We are officially halfway through 2019 (WHAT!?). I have read 21 books thus far this year, and I am on a roll if I do say so myself. I’ve really enjoyed most of the books I’ve been reading lately, so it was hard to narrow it down to five, but let’s get started! Here are my top 5 books of 2019 so far in no particular order…
1. The Martian by Andy Weir
I read this book super quickly for book club in January, and I ended up loving it so much more than I anticipated. The Martian is set on Mars and follows Mark Watney as he attempts to survive on Mars alone for over a year. After his mission was botched and the rest of his team has left, Watney is left on Mars to fend for himself. His crewmates thought a freak accident had killed him, but he managed to survive. With only his wits and some extra supplies, Watney has to tackle obstacle after obstacle to ensure his own survival until someone can come to rescue him. This is a story of bravery, persistence, and the ability for the human race to come together in a time of need. I gave this book 5/5 stars. Read my full book review of The Martian.
2. Helter Skelter: The True Story of the Manson Murders by Vincent Bugliosi & Curt Gentry
My first true crime book of 2019, and boy was it a good one! I’ve never been particularly interested in learning more about Charles Manson, but Helter Skelter changed me completely. I had no idea how twisted and terrifying Manson was and the impact he had on his followers. I love that this book was written from Bugliosi’s (the prosecutor during the 1970 trial) notes and his experience attempting to convict Manson and his followers of the horrific murders. Bugliosi is thorough without being boring and detailed without being sadistic. If you’re interested in true crime, there is not a better book I could recommend to learn about Charles Manson. I gave this book 5/5 stars.
3. The Seven Husbands of Evelyn Hugo by Taylor Jenkins Reid

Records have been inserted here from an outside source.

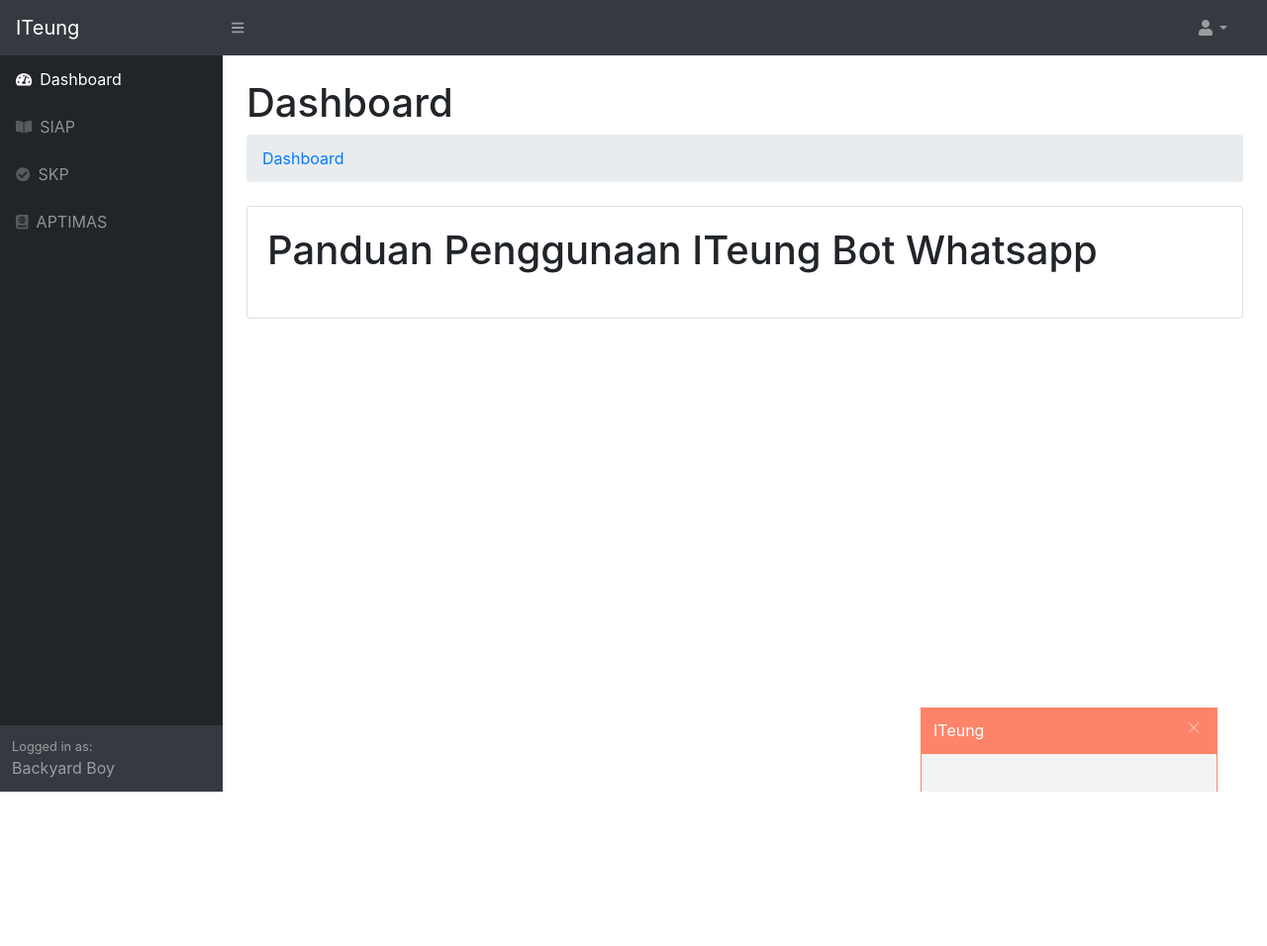
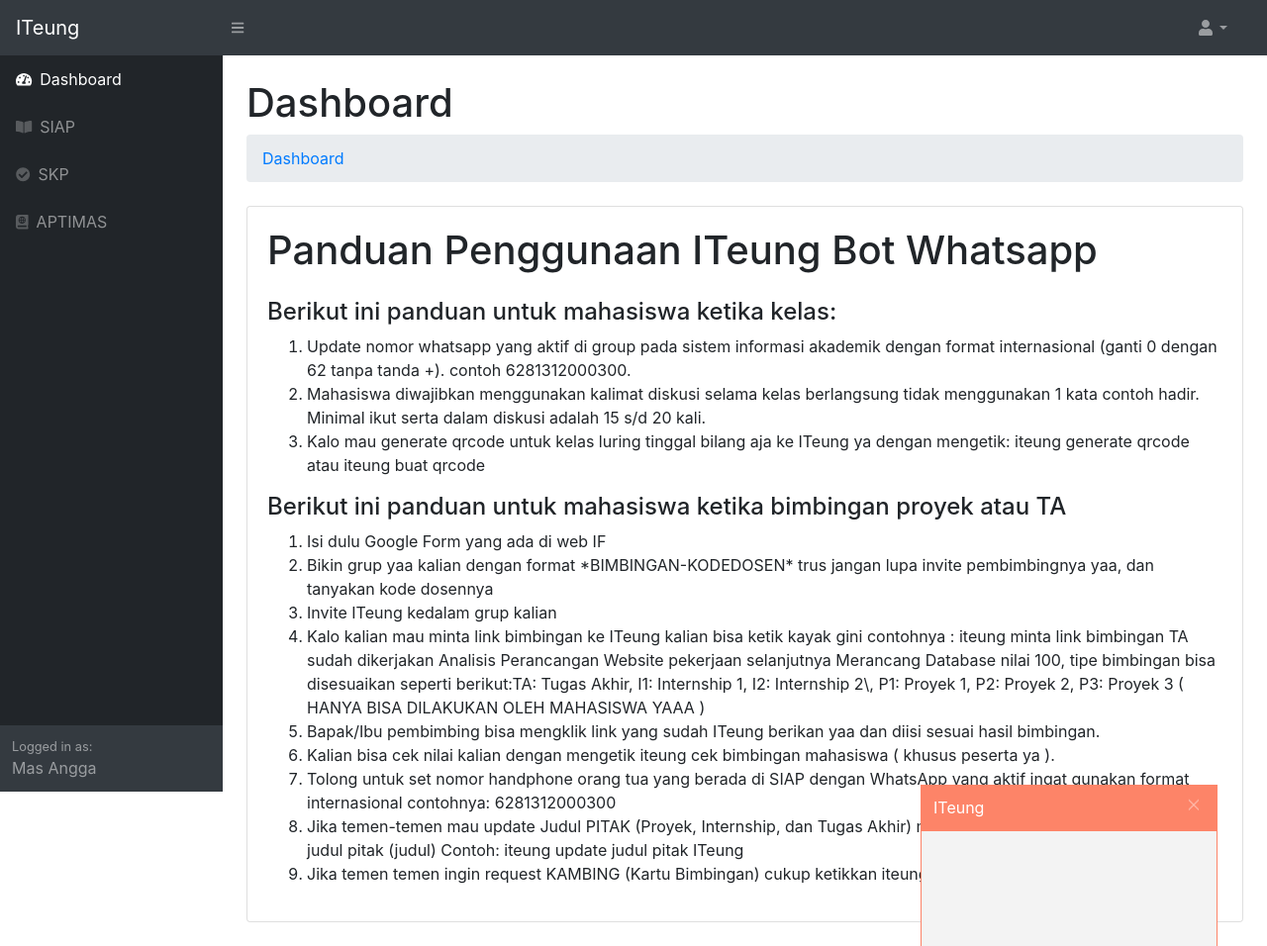
Before and after one commit to InformaticsResearchCenter/ITeung, a Flask app: page / in a window 1280 px wide. Shown: the whole page at 99% size. Before the commit the page ends 800 px from the top, so only its background shows below. Run offline with Flask 2, Linux system fonts and the light colour scheme; the visitor is signed in with stand-in values (Sample User, id 1); some libraries are stand-ins or nearby versions.

Commit message:
fix templates

```diff
--- a/app.py
+++ b/app.py
@@ -206,7 +206,7 @@ def home():
     if is_logged_in():
         if request.method == 'GET':
             # return render_template('chatbot.html', bot_reply='', user_name=is_logged_in()['name'])
-            return render_template('chatbot.html', bot_reply='', user_name=is_logged_in()['name'], login_as="Backyard Boy", title="Backyard Boy")
+            return render_template('chatbot.html', bot_reply='', user_name=is_logged_in()['name'], login_as="Mas Angga", title="Backyard Boy")
         if request.method == 'POST':
             message=request.form['message']
             email=is_logged_in()['email']
--- a/static/css/chat.css
+++ b/static/css/chat.css
@@ -2,7 +2,7 @@
     width: 300px;
     position: fixed;
     right: 50px;
-    bottom: -350px;
+    bottom: -390px;
 }
 
 .first-section:hover {
@@ -130,11 +130,11 @@
     border: 1px solid #fff;
 }
 
-.text-bar .send{
+.text-bar .send {
     background-color: #FD8468;
     color: #fff;
     /* height: 30px; */
-    padding: 5px 8px;
+    padding: 1px 5px;
     border-radius: 50%;
     text-align: center;
     text-decoration: none;
--- a/templates/base.html
+++ b/templates/base.html
@@ -38,7 +38,6 @@
             <nav class="sb-sidenav accordion sb-sidenav-dark" id="sidenavAccordion">
                 <div class="sb-sidenav-menu">
                     <div class="nav">
-                        <!-- <div class="sb-sidenav-menu-heading">Core</div> -->
                         <a class="nav-link" href="/">
                             <div class="sb-nav-link-icon"><i class="fas fa-tachometer-alt"></i></div>
                             Dashboard
--- a/templates/chatbot.html
+++ b/templates/chatbot.html
@@ -13,11 +13,66 @@
         <div class="card-body">
             <h1 class="mb-4">
                 Panduan Penggunaan ITeung Bot Whatsapp
-                <h3></h3>
             </h1>
 
             <div>
+                <h4>Berikut ini panduan untuk mahasiswa ketika kelas:</h4>
+                <ol>
+                    <li>
+                        Update nomor whatsapp yang aktif di group pada sistem informasi akademik dengan format
+                        internasional (ganti 0 dengan 62 tanpa tanda +). contoh 6281312000300.
+                    </li>
+                    <li>
+                        Mahasiswa diwajibkan menggunakan kalimat diskusi selama kelas berlangsung tidak menggunakan 1
+                        kata contoh hadir. Minimal ikut serta dalam diskusi adalah 15 s/d 20 kali.
+                    </li>
+                    <li>
+                        Kalo mau generate qrcode untuk kelas luring tinggal bilang aja ke ITeung ya dengan mengetik:
+                        iteung generate qrcode atau iteung buat qrcode
+                    </li>
+                </ol>
 
+                <h4>Berikut ini panduan untuk mahasiswa ketika bimbingan proyek atau TA</h4>
+                <ol>
+                    <li>
+                        Isi dulu Google Form yang ada di web IF
+                    </li>
+                    <li>
+                        Bikin grup yaa kalian dengan format *BIMBINGAN-KODEDOSEN* trus jangan lupa invite pembimbingnya
+                        yaa,
+                        dan tanyakan kode dosennya
+                    </li>
+                    <li>
+                        Invite ITeung kedalam grup kalian
+                    </li>
+                    <li>
+                        Kalo kalian mau minta link bimbingan ke ITeung kalian bisa ketik kayak gini contohnya : iteung
+                        minta
+                        link bimbingan TA sudah dikerjakan Analisis Perancangan Website pekerjaan selanjutnya Merancang
+                        Database nilai 100, tipe bimbingan bisa disesuaikan seperti berikut:TA: Tugas Akhir, I1:
+                        Internship 1, I2: Internship 2\, P1: Proyek 1, P2: Proyek 2, P3: Proyek 3 ( HANYA BISA DILAKUKAN
+                        OLEH MAHASISWA YAAA )
+                    </li>
+                    <li>
+                        Bapak/Ibu pembimbing bisa mengklik link yang sudah ITeung berikan yaa dan diisi sesuai hasil
+                        bimbingan.
+                    </li>
+                    <li>
+                        Kalian bisa cek nilai kalian dengan mengetik iteung cek bimbingan mahasiswa ( khusus peserta
+                        ya ).
+                    </li>
+                    <li>
+                        Tolong untuk set nomor handphone orang tua yang berada di SIAP dengan WhatsApp yang aktif ingat
+                        gunakan format internasional contohnya: 6281312000300
+                    </li>
+                    <li>
+                        Jika temen-temen mau update Judul PITAK (Proyek, Internship, dan Tugas Akhir) maka perintahnya
+                        adalah iteung update judul pitak (judul) Contoh: iteung update judul pitak ITeung
+                    </li>
+                    <li>
+                        Jika temen temen ingin request KAMBING (Kartu Bimbingan) cukup ketikkan iteung minta kambing
+                    </li>
+                </ol>
             </div>
         </div>
     </div>
```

Go read this book. I have nothing but good things to say about The Seven Husbands of Evelyn Hugo. The book takes place in modern-day New York as Monique writes about the life of 50s movie starlet Evelyn Hugo. Evelyn chronicles her life for Monique, so much of the story actually takes place in the 50s, 60s, 70s, and 80s. As Evelyn tells Monique about the trials and tribulations she faced as a woman trying to reach stardom, Monique gains a new sense of confidence in her own life because of the stories Evelyn is telling her. Jenkins Reid has a talent with words. She makes what should be a completely unapproachable story one of the most relatable things I have read in such a long time. I gave this book 5/5 stars (but it deserves 10). Read my full book review of The Seven Husbands of Evelyn Hugo.
4. Ghosted by Rosie Walsh
I loved Ghosted. I thought I had it entirely figured out, and I was actually a little bored with it, and then everything changed, and it was nothing like I expected it to be. It’s about a woman, Sarah, who is going through a divorce and falls in love with a man, Eddie, in one week. They spend every day together, and she knows this is more than just a fling, but when Eddie doesn’t call her when she leaves town, Sarah knows something is wrong. Her friends think she’s crazy, but she knows better. Sarah goes to extreme lengths to find out what happened to Eddie, and even though she finds out the truth, she never would have expected it. I gave this book 5/5 stars. Look out for a book review coming soon.
5. Verity by Colleen Hoover
A Bad on Paper recommendation that gave me the complete creeps and still leaves me wondering what the truth actually is… Verity is about an author of a best-selling series who has lost two daughters to tragic accidents. She herself is comatose after a car accident, and therefore, her husband, Jeremy, has gone about hiring a ghost-writer to finish her book series. The lucky ghost-writer just so happens to be Lowen, the woman Jeremy gave his shirt off his back to after they both witnessed a man get run over by a truck in New York minutes before they were supposed to be meeting. Jeremy and Lowen immediately have chemistry, and that is only heightened when Lowen has to spend a few days at his house looking through Verity’s notes to continue her books. But strange things are happening in the house. Lowen swears Verity keeps staring at her, and can’t seem to figure out why the TV keeps turning itself off when she knows the nurse looking after Verity said she left it on. The book is eerie and creepy, and I recommend reading it during daylight hours. I gave this book 5/5 stars. Look out for a book review coming soon.
What have been some of your favorite books of 2019? Let me know in the comments below.